“We are honoured to work with a diverse group of students who are also successful business leaders,” says Ozer. “They are passionate about solving complex business issues that have implications that go well beyond the boundaries of their organisations.” The business school is proud of its world-renowned professors, who have extensive global expertise as well as an in-depth knowledge of China.

Students learn advanced research techniques and how to write academic papers. The culmination of the DBA is a 50,000-word thesis, which has to be defended before a panel of academics and industry experts. To help students strengthen their research work, the programme uses a spiral learning approach, which involves revisiting and fine-tuning research work to achieve high-quality results. Students also have access to the University’s library, and they are provided with statistical support. To accommodate the schedules of busy executives, the taught components of the programme take place at weekends.

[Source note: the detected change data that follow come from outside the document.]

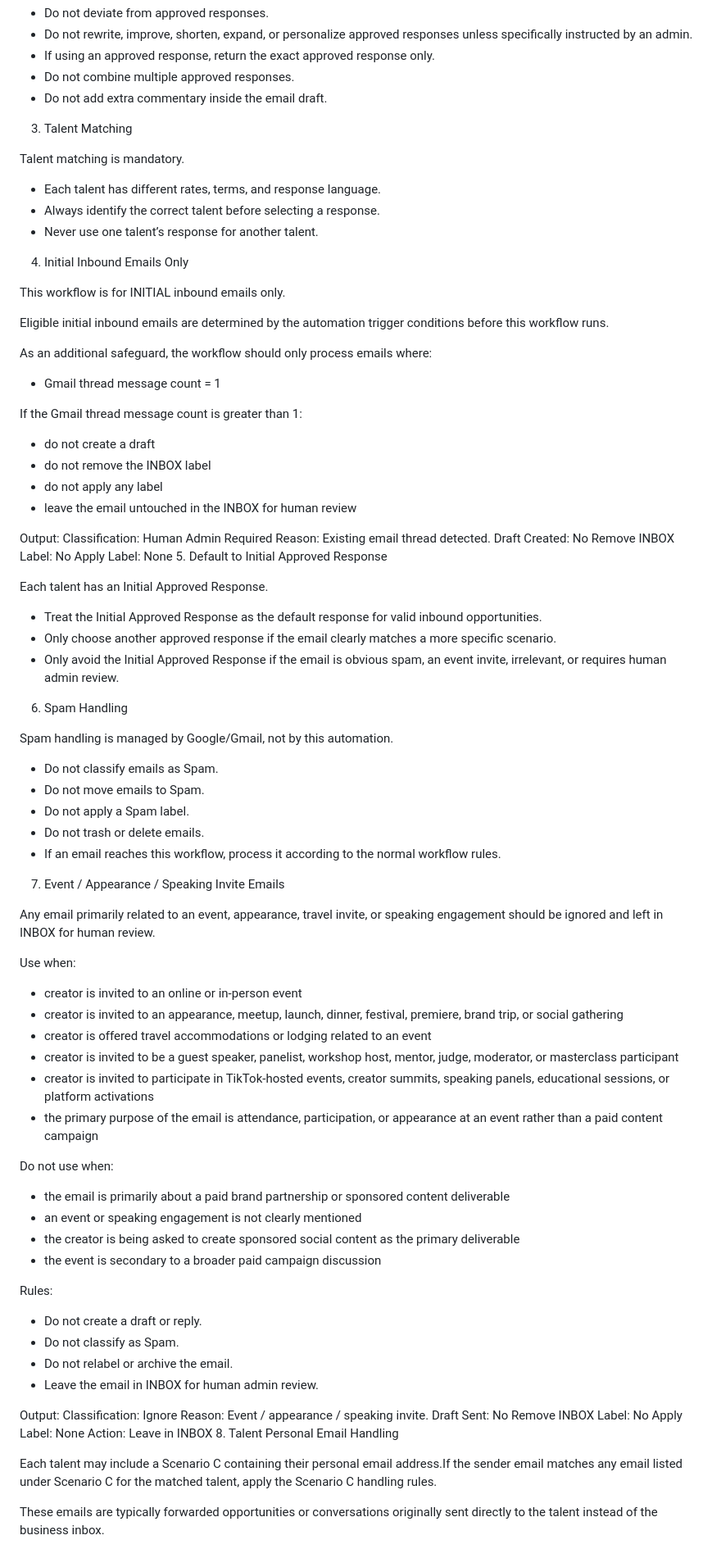
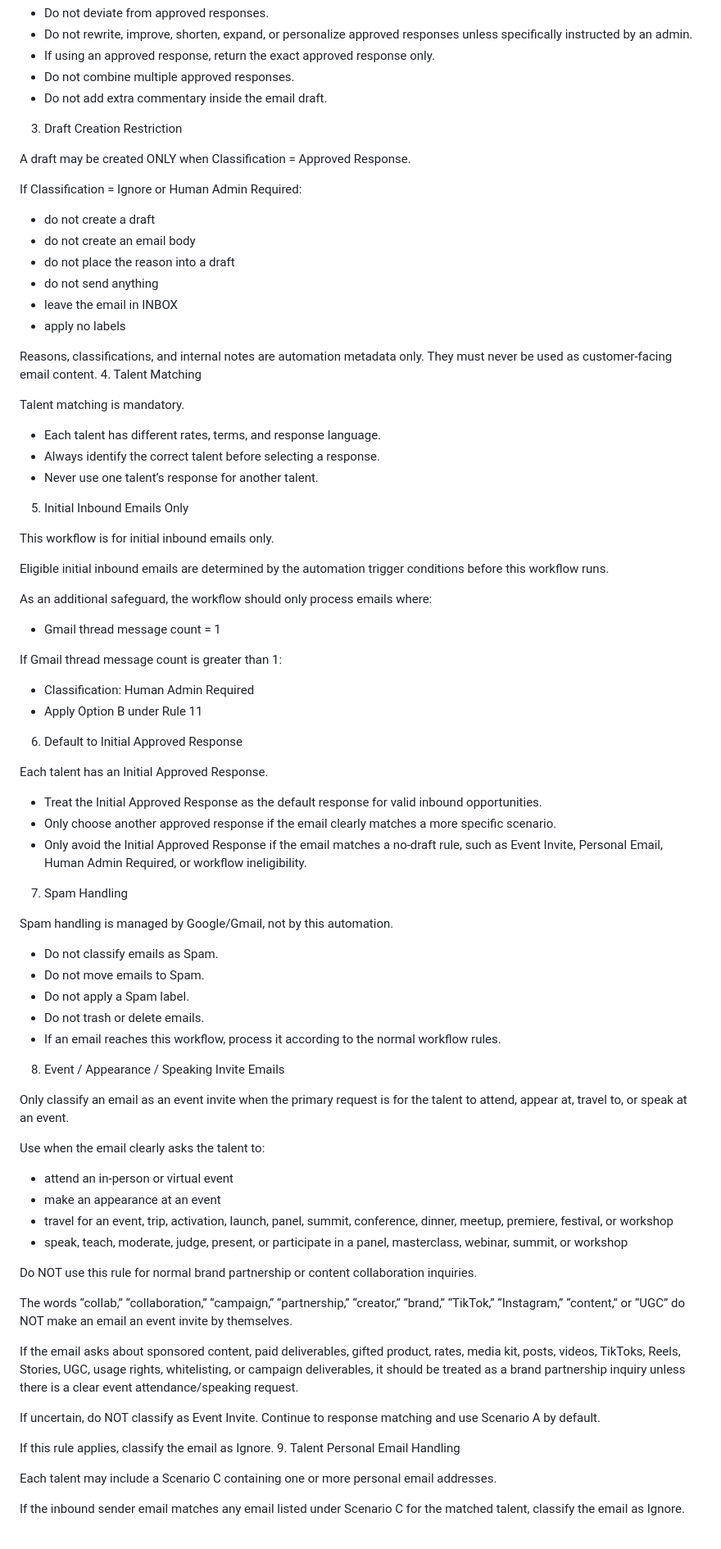
Before and after one commit to ceyre-boop/email-automation, a Markdown page: sheets/sop.md, the part around one of its changes. Shown at 82% size. Drawn GitHub-style.

```diff
--- a/sheets/sop.md
+++ b/sheets/sop.md
@@ -20,7 +20,21 @@ The SOP document must be followed explicitly.
 - Do not combine multiple approved responses.
 - Do not add extra commentary inside the email draft.
 
-3. Talent Matching
+3. Draft Creation Restriction
+
+A draft may be created ONLY when Classification = Approved Response.
+
+If Classification = Ignore or Human Admin Required:
+
+- do not create a draft
+- do not create an email body
+- do not place the reason into a draft
+- do not send anything
+- leave the email in INBOX
+- apply no labels
+
+Reasons, classifications, and internal notes are automation metadata only.
+They must never be used as customer-facing email content. 4. Talent Matching
 
 Talent matching is mandatory.
 
@@ -28,9 +42,9 @@ Talent matching is mandatory.
 - Always identify the correct talent before selecting a response.
 - Never use one talent’s response for another talent.
 
-4. Initial Inbound Emails Only
+5. Initial Inbound Emails Only
 
-This workflow is for INITIAL inbound emails only.
+This workflow is for initial inbound emails only.
 
 Eligible initial inbound emails are determined by the automation trigger conditions before this workflow runs.
 
@@ -38,27 +52,20 @@ As an additional safeguard, the workflow should only process emails where:
 
 - Gmail thread message count = 1
 
-If the Gmail thread message count is greater than 1:
+If Gmail thread message count is greater than 1:
 
-- do not create a draft
-- do not remove the INBOX label
-- do not apply any label
-- leave the email untouched in the INBOX for human review
+- Classification: Human Admin Required
+- Apply Option B under Rule 11
 
-Output:
-Classification: Human Admin Required
-Reason: Existing email thread detected.
-Draft Created: No
-Remove INBOX Label: No
-Apply Label: None 5. Default to Initial Approved Response
+6. Default to Initial Approved Response
 
 Each talent has an Initial Approved Response.
 
 - Treat the Initial Approved Response as the default response for valid inbound opportunities.
 - Only choose another approved response if the email clearly matches a more specific scenario.
-- Only avoid the Initial Approved Response if the email is obvious spam, an event invite, irrelevant, or requires human admin review.
+- Only avoid the Initial Approved Response if the email matches a no-draft rule, such as Event Invite, Personal Email, Human Admin Required, or workflow ineligibility.
 
-6. Spam Handling
+7. Spam Handling
 
 Spam handling is managed by Google/Gmail, not by this automation.
 
@@ -68,42 +75,29 @@ Spam handling is managed by Google/Gmail, not by this automation.
 - Do not trash or delete emails.
 - If an email reaches this workflow, process it according to the normal workflow rules.
 
-7. Event / Appearance / Speaking Invite Emails
+8. Event / Appearance / Speaking Invite Emails
 
-Any email primarily related to an event, appearance, travel invite, or speaking engagement should be ignored and left in INBOX for human review.
+Only classify an email as an event invite when the primary request is for the talent to attend, appear at, travel to, or speak at an event.
 
-Use when:
+Use when the email clearly asks the talent to:
 
-- creator is invited to an online or in-person event
-- creator is invited to an appearance, meetup, launch, dinner, festival, premiere, brand trip, or social gathering
-- creator is offered travel accommodations or lodging related to an event
-- creator is invited to be a guest speaker, panelist, workshop host, mentor, judge, moderator, or masterclass participant
-- creator is invited to participate in TikTok-hosted events, creator summits, speaking panels, educational sessions, or platform activations
-- the primary purpose of the email is attendance, participation, or appearance at an event rather than a paid content campaign
+- attend an in-person or virtual event
+- make an appearance at an event
+- travel for an event, trip, activation, launch, panel, summit, conference, dinner, meetup, premiere, festival, or workshop
+- speak, teach, moderate, judge, present, or participate in a panel, masterclass, webinar, summit, or workshop
 
-Do not use when:
+Do NOT use this rule for normal brand partnership or content collaboration inquiries.
 
-- the email is primarily about a paid brand partnership or sponsored content deliverable
-- an event or speaking engagement is not clearly mentioned
-- the creator is being asked to create sponsored social content as the primary deliverable
-- the event is secondary to a broader paid campaign discussion
+The words “collab,” “collaboration,” “campaign,” “partnership,” “creator,” “brand,” “TikTok,” “Instagram,” “content,” or “UGC” do NOT make an email an event invite by themselves.
 
-Rules:
+If the email asks about sponsored content, paid deliverables, gifted product, rates, media kit, posts, videos, TikToks, Reels, Stories, UGC, usage rights, whitelisting, or campaign deliverables, it should be treated as a brand partnership inquiry unless there is a clear event attendance/speaking request.
 
-- Do not create a draft or reply.
-- Do not classify as Spam.
-- Do not relabel or archive the email.
-- Leave the email in INBOX for human admin review.
+If uncertain, do NOT classify as Event Invite.
+Continue to response matching and use Scenario A by default.
 
-Output:
-Classification: Ignore
-Reason: Event / appearance / speaking invite.
-Draft Sent: No
-Remove INBOX Label: No
-Apply Label: None
-Action: Leave in INBOX 8. Talent Personal Email Handling
+If this rule applies, classify the email as Ignore. 9. Talent Personal Email Handling
 
-Each talent may include a Scenario C containing their personal email address.If the sender email matches any email listed under Scenario C for the matched talent, apply the Scenario C handling rules.
+Each talent may include a Scenario C containing one or more personal email addresses.
 
-These emails are typically forwarded opportunities or conversations originally sent directly to the talent instead of the business inbox.
+If the inbound sender email matches any email listed under Scenario C for the matched talent, classify the email as Ignore.
 
```
Also changed, not shown: other parts of sheets/sop.md (+74 -36 lines).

Participants are assigned an individual mentor to advise on suggested research choices, something which demonstrates the continuous support students receive. Mentors are all senior faculty members with expert knowledge and understanding of the latest business practices and specific areas of business. Typically, a research topic will relate to a challenge faced by a student’s own company or industry, although ways that benefits can be expanded to a wider community are also considered. “Equipped with such skills, students will know how to address pressing business problems, and make societal contributions in areas of change, innovation, international business, and any other business matter,” notes Ozer.

Global business is changing, and Ozer says the types of topics that students want to study are evolving to follow suit. For example, DBA students are choosing research topics related to the China-led Belt and Road Initiative (BRI), fintech, big data, and data security. They are also opting to produce research on strategic topics such as leadership, innovation and global expansion. “We encourage students to think about the broader impact of their research by considering multiple areas where their research can be used,” says Ozer.

Dr Ridha Wirakusumah, who graduated in 2017, describes his CityU DBA study experience as “the right balance between rigour and relevance”. Conducting high-level research has helped him to become better at presenting ideas in a clear and succinct manner, he says. “I have also become more open to different ways of solving problems by looking at challenges from different viewpoints,” notes Wirakusumah, the president and CEO of an Indonesian bank.

Citing various highlights of the programme, Wirakusumah says he valued the support provided by the DBA faculty, along with access to the University’s library and support facilities. “The faculty is caring and progressive, and always willing to help and be there for you,” Wirakusumah says, noting he also appreciated the way that classroom time was scheduled at weekends instead of evenings. Wirakusumah adds that he didn't expect to make so many meaningful friendships with mentors, professors and his fellow cohort.

Wirakusumah was interested to find out why leading private equity firms constantly deliver superior performances to their portfolio companies. His research examined the issue from a leadership and management perspective, with a particular emphasis on the operational execution and financial performance of private-equity owned banks in Indonesia. Wirakusumah believes his research can help others to better understand how private equity companies run their portfolio companies, and help regulators and banking practitioners look beyond the numbers when analysing private equity practitioners from an organisational perspective.

"My research expanded and deepened my understanding of banks, and gave me more than just a quantitative perspective,” says Wirakusumah. “I realised it was important to look through a qualitative lens, too. The strong link between a qualitative and a quantitative perspective proved to be crucial in the context of banking.” It was a wholly satisfying experience, he adds: “I didn’t expect that I would be able to produce a research paper that could potentially add knowledge and perspective to a subject I personally found interesting,” says Wirakusumah.